Patient Shown in Shocking Video Begging to Stay Alive Dies After Hospital Tried to Kill Him

State   Steven Ertelt   Dec 23, 2015   |   11:59AM    Houston, TX

A Houston, Texas man who was shown in a shocking video begging and praying to stay alive has died after his family battled hospital officials who wanted to pull the plug on him without his or their consent. Chris Dunn had received national attention over a video showing him begging and praying to stay alive and to not have Methodist Hospital remove his life-sustaining medical treatment that it wanted to remove.

Methodist Hospital had invoked the statutory process found in the Texas Advanced Directives Act (TADA-Chapter 166.046 of the Health & Safety Code), which allows the hospital to override medical directives of a patient and provide only ten days’ notice before involuntarily withdrawing life-sustaining treatment.

Even if a patient is conscious, able to communicate, walk, or pay for his own care, Texas law authorizes hospitals and physicians to override the medical decisions of a patient and remove care, including food and water, after providing the required ten days’ notice.

Officials with Texas Right to Life kept LifeNews.com informed of the battle and their efforts to help Dunn’s family employ its only recourse: to find another facility that would offer him an ICU bed. Bobby Schindler, Terri Schiavo’s brother and a LifeNews blogger, had also been working with the pro-life group to assist Dunn and his family.

Sadly, before the pro-life group had a chance to get Dunn to a hospital that would provide him appropriate medical care and treatment, Dunn passed away. He died around 6 a.m. local time on Wednesday.

Medical experts did not expect Dunn to live long and thought the family needed to explore end-of-life options, but a compelling cell phone video had pro-life activists shouting otherwise.

Click here to sign up for pro-life news alerts from LifeNews.com

Dunn’s family used a YouTube video to argue that he can communicate.

“You can ask him questions.
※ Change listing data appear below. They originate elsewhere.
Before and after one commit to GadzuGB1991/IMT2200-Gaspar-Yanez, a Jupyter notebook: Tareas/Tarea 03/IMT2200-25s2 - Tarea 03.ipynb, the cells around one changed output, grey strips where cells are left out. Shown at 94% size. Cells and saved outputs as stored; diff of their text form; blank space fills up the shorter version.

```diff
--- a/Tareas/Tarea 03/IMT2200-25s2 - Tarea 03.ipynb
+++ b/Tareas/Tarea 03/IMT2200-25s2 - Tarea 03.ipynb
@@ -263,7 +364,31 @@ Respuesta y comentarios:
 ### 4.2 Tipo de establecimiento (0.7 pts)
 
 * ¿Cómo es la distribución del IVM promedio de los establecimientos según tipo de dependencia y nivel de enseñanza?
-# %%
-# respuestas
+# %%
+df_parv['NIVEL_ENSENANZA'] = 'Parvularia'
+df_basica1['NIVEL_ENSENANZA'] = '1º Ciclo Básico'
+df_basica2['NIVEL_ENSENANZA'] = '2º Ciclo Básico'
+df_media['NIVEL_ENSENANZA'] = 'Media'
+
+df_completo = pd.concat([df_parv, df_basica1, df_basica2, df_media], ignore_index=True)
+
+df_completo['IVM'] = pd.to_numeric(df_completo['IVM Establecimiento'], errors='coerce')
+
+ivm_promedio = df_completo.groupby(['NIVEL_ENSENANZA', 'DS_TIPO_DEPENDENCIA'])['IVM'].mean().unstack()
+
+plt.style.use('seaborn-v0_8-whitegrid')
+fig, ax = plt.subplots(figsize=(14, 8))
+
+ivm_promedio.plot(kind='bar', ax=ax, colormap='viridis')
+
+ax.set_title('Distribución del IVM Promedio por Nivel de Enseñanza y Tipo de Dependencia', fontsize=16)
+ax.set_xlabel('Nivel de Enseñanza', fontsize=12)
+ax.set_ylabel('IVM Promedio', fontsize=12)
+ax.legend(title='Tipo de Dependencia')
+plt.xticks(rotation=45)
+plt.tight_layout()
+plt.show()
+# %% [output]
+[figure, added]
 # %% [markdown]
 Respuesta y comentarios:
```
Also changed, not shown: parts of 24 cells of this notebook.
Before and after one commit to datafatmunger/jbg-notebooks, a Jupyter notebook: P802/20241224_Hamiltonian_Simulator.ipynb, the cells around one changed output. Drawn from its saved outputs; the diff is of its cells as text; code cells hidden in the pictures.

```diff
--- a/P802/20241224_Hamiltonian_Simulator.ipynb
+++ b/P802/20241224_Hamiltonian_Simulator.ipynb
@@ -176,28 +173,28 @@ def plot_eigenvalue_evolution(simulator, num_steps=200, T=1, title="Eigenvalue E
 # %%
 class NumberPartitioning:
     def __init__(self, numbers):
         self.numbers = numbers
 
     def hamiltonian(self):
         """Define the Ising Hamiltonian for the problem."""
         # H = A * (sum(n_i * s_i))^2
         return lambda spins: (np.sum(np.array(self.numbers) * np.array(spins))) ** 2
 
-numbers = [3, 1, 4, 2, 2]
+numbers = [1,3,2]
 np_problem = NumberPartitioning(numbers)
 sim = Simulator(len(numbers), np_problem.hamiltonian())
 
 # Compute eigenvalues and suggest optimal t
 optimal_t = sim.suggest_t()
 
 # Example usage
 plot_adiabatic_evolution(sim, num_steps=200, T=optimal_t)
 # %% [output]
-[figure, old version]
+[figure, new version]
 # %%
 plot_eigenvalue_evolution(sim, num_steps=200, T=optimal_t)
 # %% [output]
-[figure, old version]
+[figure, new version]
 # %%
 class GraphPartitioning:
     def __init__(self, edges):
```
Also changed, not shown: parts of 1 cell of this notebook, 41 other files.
Yes or no. He’ll answer nodding yes or no,” Dunn’s sister, Holly Gomez, said.

She said her brother was a healthy 46-year-old whose life took a nose-dive in October.

“There was no definitive diagnosis of what was wrong with him, outside of there’s a mass on his pancreas,” Gomez said.

Texas Right to Life released an image of Dunn along with a statement from his mother after his passing:

chrisdunn4

The pro-life group responded to the news of Dunn passing away:

We commend Chris’s mother, Evelyn, and the other family members who labored tirelessly to protect Chris from death imposed by the hospital and legally sanctioned by the draconian Texas Advance Directives Act.  Through Chris’s illness and disability, Evelyn never lost sight of the value of Chris’s life.  Texas Right to Life is honored to have played some small role in comforting Chris and Evelyn as they endured this tragic circumstance.

In the wake of Chris’s passing, Texas Right to Life will continue to challenge the unconscionable state law that allowed doctors to deem Chris’s life “futile” and continues to jeopardize the lives of countless other hospitalized patients in Texas.  The legal efforts of Chris’s family and his lawyers to stall the state-sanctioned, involuntary euthanasia proved effective.  Not only was Chris’s death not imposed by the hospital, but he and his family also raised unprecedented awareness of the unconstitutional and unjust nature of the Texas Advance Directives Act.

Throughout his lengthy ordeal, Chris and his family conveyed gratitude for the assistance of Texas Right to Life and the dedication of our supporters who rallied behind Chris’s cause.  Until the very end, we worked together to do everything possible to ensure justice for Chris.  Although the hospital refused to treat Chris’s illness based on a discriminatory “quality of life” judgement, Evelyn and Chris’s family take solace in the fact that Houston Methodist continued life-sustaining treatment and cared for him in his final days.

Dunn is one of countless Texans who have been victimized by the draconian Texas Advance Directives Act (TADA), enacted by the Texas Legislature in 1999.  The law – which benefits the medical lobby and jeopardizes medically vulnerable Texans – protects the financial and discriminatory interests of hospitals and physicians by abrogating the civil liberties of patients.

As Texas Right to Life explains about the law: “When a hospital or physician determines for any reason that they disagree with a patient’s decision about his or her own medical treatment and invokes TADA, Texas law protects those healthcare providers as they remove life-sustaining treatment from the patient even when doing so means overriding the patient’s desire and right to live—and even when the treatment is benefitting the patient.  The law does not require that the hospital inform the patient or family about the reasons or basis for the removal of treatment, which could include financial reasons, discrimination, or subjective quality of life value judgments about the life of the patient.”

The pro-life group will continue working to amend or replace the law to provide adequate care for disabled patients like Dunn.

chrisdunn